Serving all people by providing personalized health and wellness through exemplary care, education and research.
Explore health content from A to Z.
I need information about...
Cancer is when cells in the body change and grow out of control. Cancer cells can form lumps of tissue called tumors. Cancer that starts in the prostate is called prostate cancer. It can grow and spread beyond the prostate. Cancer that spreads is harder to treat.
The prostate is a gland in men about the size and shape of a walnut. It surrounds the upper part of the urethra. This is the tube that carries urine from the bladder. The prostate makes some of the fluid that’s part of semen. During orgasm, semen leaves the body through the urethra.
As a man ages, the cells of his prostate may change to form tumors or other growths. The types of growths include:
Noncancerous growths. As a man ages, the prostate may grow larger. This is called benign prostatic hyperplasia (BPH). With BPH, extra prostate tissue often squeezes the urethra, causing symptoms such as trouble urinating. But BPH is not cancer and does not lead to cancer.
Atypical cells. These are also called prostatic intraepithelial neoplasia, or PIN. Some cells don’t look like normal (typical) prostate cells. Although they are not cancer cells, they may be a sign that cancer is likely to form.
Cancer. When abnormal prostate cells grow out of control and start to invade other tissues, they are called cancer cells. These cells may or may not lead to symptoms. Some tumors can be felt during a physical exam, and some can’t.
Metastatic cancer. Prostate cancer may grow into nearby organs or spread to nearby lymph nodes. Lymph nodes are small organs around the body that are part of the immune system. In some cases, the cancer spreads to bones or organs in distant parts of the body. This is called metastasis.
Prostate cancer may not cause symptoms at first. Urinary problems are often not a sign of cancer, but of another condition, such as BPH. To find out if you have prostate cancer, your health care provider must examine you and order tests. Tests help confirm a diagnosis of cancer. They also help give more information about a cancerous tumor. Tests might include:
Prostate specific antigen (PSA) testing. PSA is a chemical made by prostate tissue. The amount of PSA in the blood (PSA level) is tested to assess a man’s risk for prostate cancer. In general, a high or rising PSA level may mean an increased cancer risk. PSA testing is also used to assess the success of cancer treatments.
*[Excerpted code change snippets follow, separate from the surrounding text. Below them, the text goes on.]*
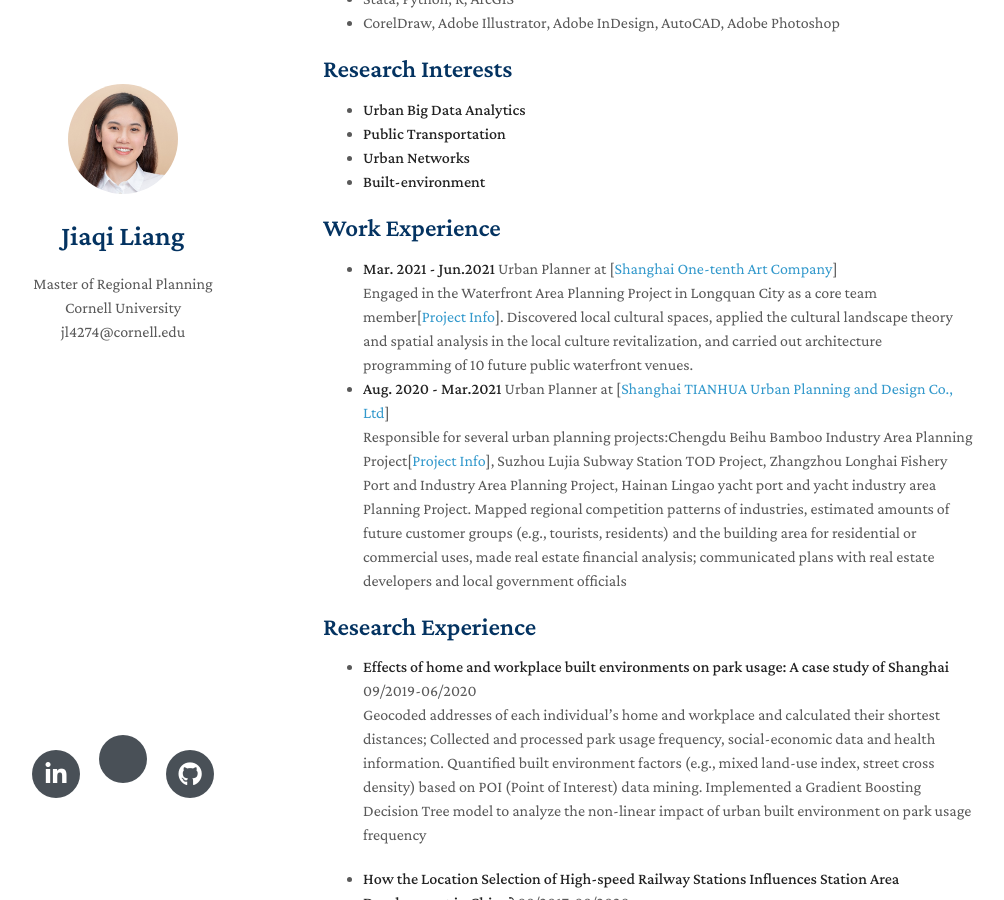
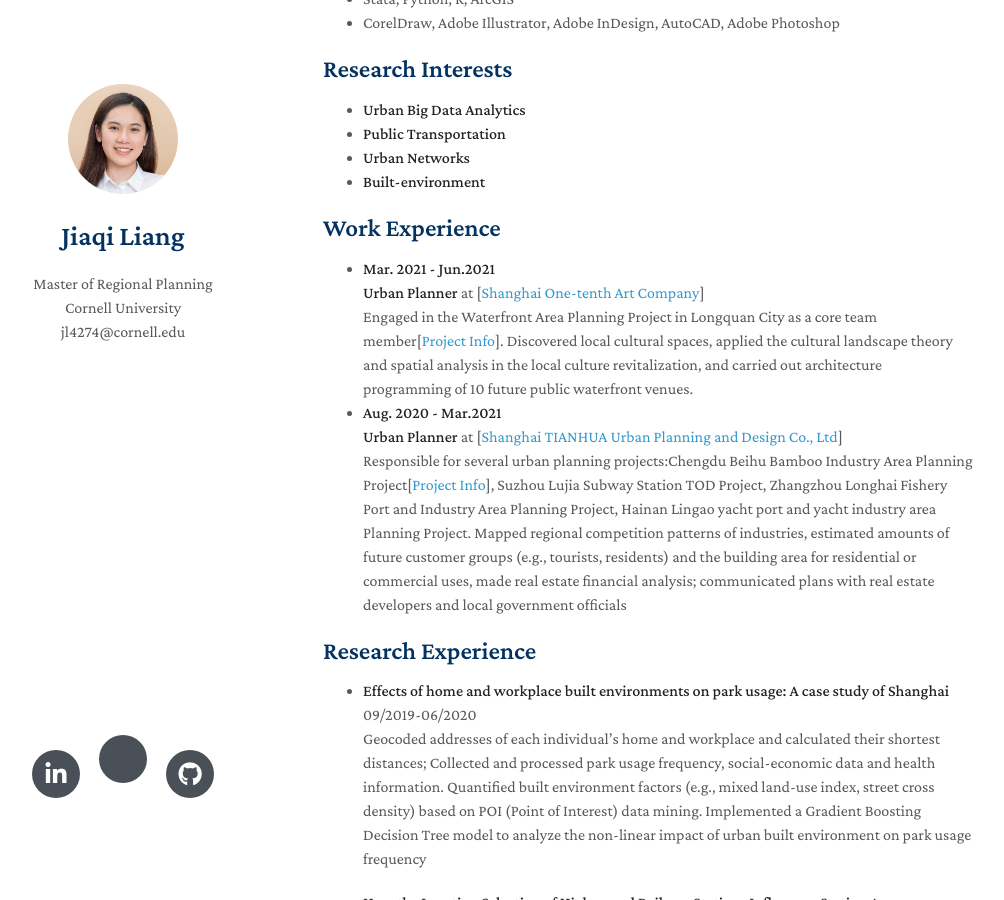
Before and after one commit to april29liang/.github.io, a Jekyll site: the page built from index.md, in a window 1280 px wide and 900 px high, scrolled down 520 px. Shown: the whole window, without its empty margins (147-1151 px from the left). Built offline with Jekyll 4.4.1, drawn with Linux system fonts in a browser that asks for light colours; nearby versions of some CDN libraries; a style sheet for code colours, icons or effects is not loaded; our own code applies the rules of GitHub Pages for plain Markdown files.

Commit message:
Update index.md

```diff
--- a/index.md
+++ b/index.md
@@ -21,10 +21,14 @@ I have rich practical experiences as an urban planner. I have been involved in 6
 
 ## Work Experience
 
-- **Mar. 2021 - Jun.2021** Urban Planner at [[Shanghai One-tenth Art Company](https://www.onetenth.cn/en/home/)]
+- **Mar. 2021 - Jun.2021**
+  <br>
+  **Urban Planner** at [[Shanghai One-tenth Art Company](https://www.onetenth.cn/en/home/)]
   <br>
   Engaged in the Waterfront Area Planning Project in Longquan City as a core team member[[Project Info](https://www.onetenth.cn/en/cities/p_f992b662a4c3d36c3a92f7c7bd14cbd2)]. Discovered local cultural spaces, applied the cultural landscape theory and spatial analysis in the local culture revitalization, and carried out architecture programming of 10 future public waterfront venues.
-- **Aug. 2020 - Mar.2021** Urban Planner at [[Shanghai TIANHUA Urban Planning and Design Co., Ltd](https://www.thape.com/?locale=en)]
+- **Aug. 2020 - Mar.2021**
+  <br>
+  **Urban Planner** at [[Shanghai TIANHUA Urban Planning and Design Co., Ltd](https://www.thape.com/?locale=en)]
   <br>
   Responsible for several urban planning projects:Chengdu Beihu Bamboo Industry Area Planning Project[[Project Info](https://www.thape.com/works/60)], Suzhou Lujia Subway Station TOD Project, Zhangzhou Longhai Fishery Port and Industry Area Planning Project, Hainan Lingao yacht port and yacht industry area Planning Project. Mapped regional competition patterns of industries, estimated amounts of future customer groups (e.g., tourists, residents) and the building area for residential or commercial uses, made real estate financial analysis; communicated plans with real estate developers and local government officials
 
```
Core needle biopsy. This test uses a hollow needle to take small pieces of tissue from the prostate. This helps give more information about the cells. Before the test, pain medicine is used to prevent pain. During the test, a small probe is inserted into the rectum. The probe sends an image of the prostate to a video monitor. With this image as a guide, the health care provider uses a thin, hollow needle to remove tiny tissue samples from the prostate.
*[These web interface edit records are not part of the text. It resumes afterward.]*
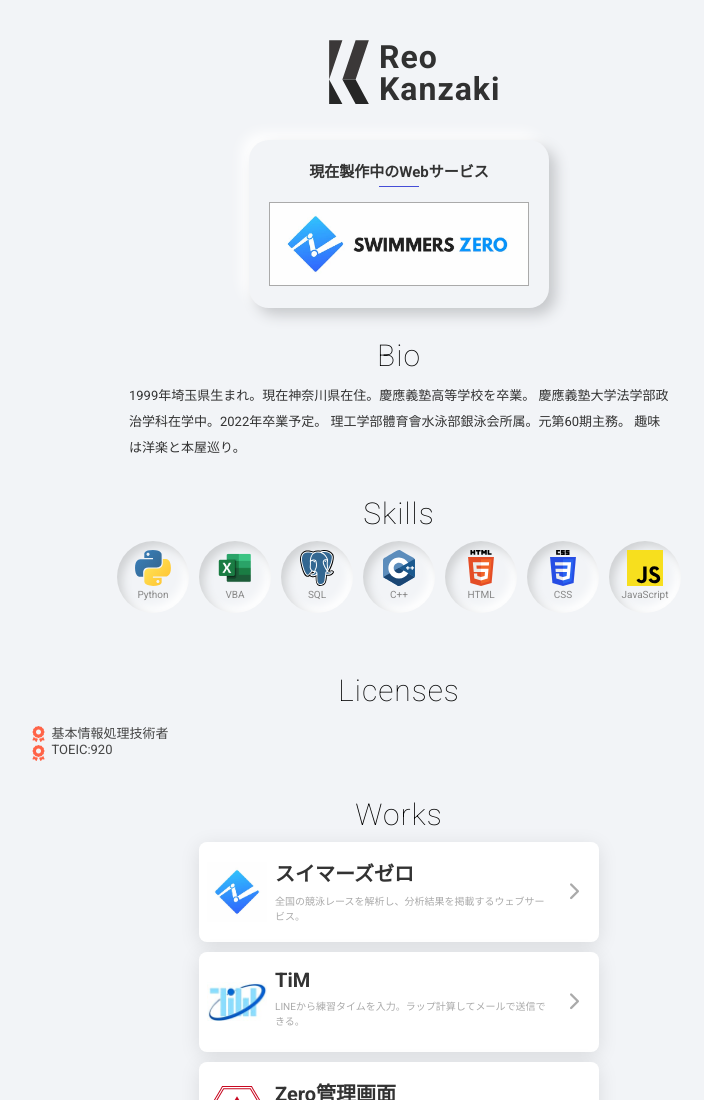
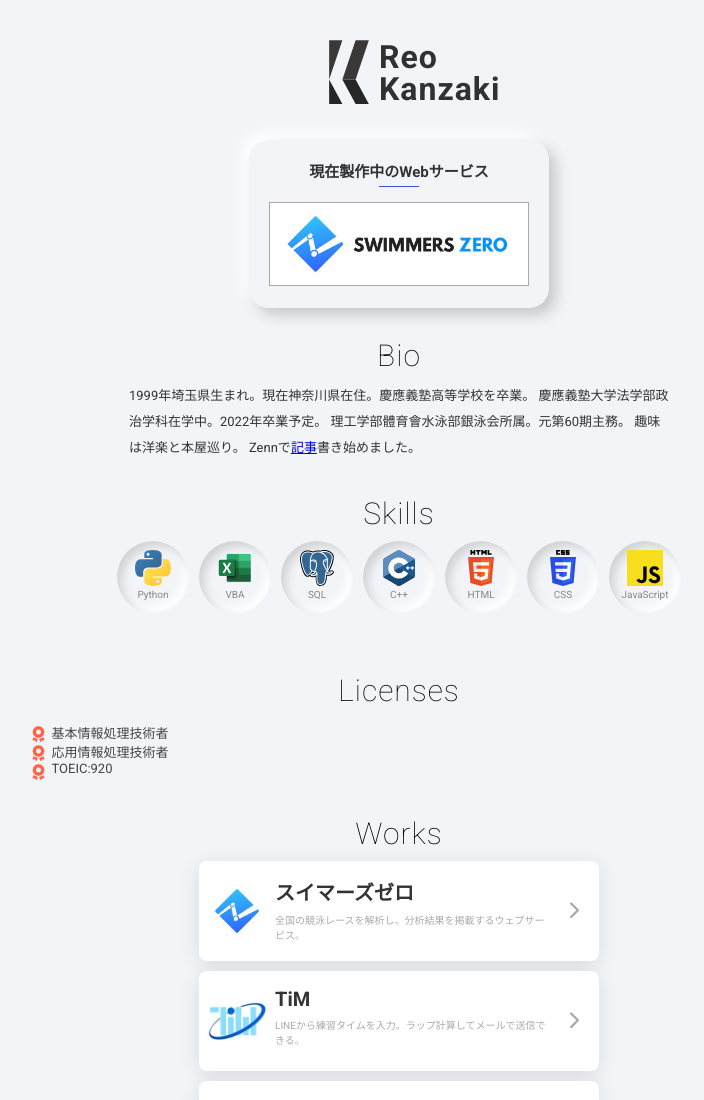
Before and after one commit to kcabo/kcabo.github.io, a plain HTML site: page index.html in a window 1280 px wide. Shown: the top 1100 px of the page, without its empty margins (241-945 px from the left). Drawn offline with nearby package versions, Linux system fonts and the light colour scheme; some packages are replaced by stand-ins of ours.

Commit message:
update index

```diff
--- a/index.html
+++ b/index.html
@@ -43,6 +43,7 @@
         慶應義塾大学法学部政治学科在学中。2022年卒業予定。
         理工学部體育會水泳部銀泳会所属。元第60期主務。
         趣味は洋楽と本屋巡り。
+        Zennで<a href="https://zenn.dev/kcabo">記事</a>書き始めました。
       </p>
 
     </div>
@@ -85,6 +86,7 @@
       <h2>Licenses</h2>
       <ul class="fa-ul">
         <li><span class="fa-li"><i class="fas fa-award"></i></span>基本情報処理技術者</li>
+        <li><span class="fa-li"><i class="fas fa-award"></i></span>応用情報処理技術者</li>
         <li><span class="fa-li"><i class="fas fa-award"></i></span>TOEIC:920</li>
       </ul>
     </div>
```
Copyright © 2015 Baylor Scott & White Health. All Rights Reserved. |
3500 Gaston Avenue, Dallas, TX 75246-2017 | 1.800.4BAYLOR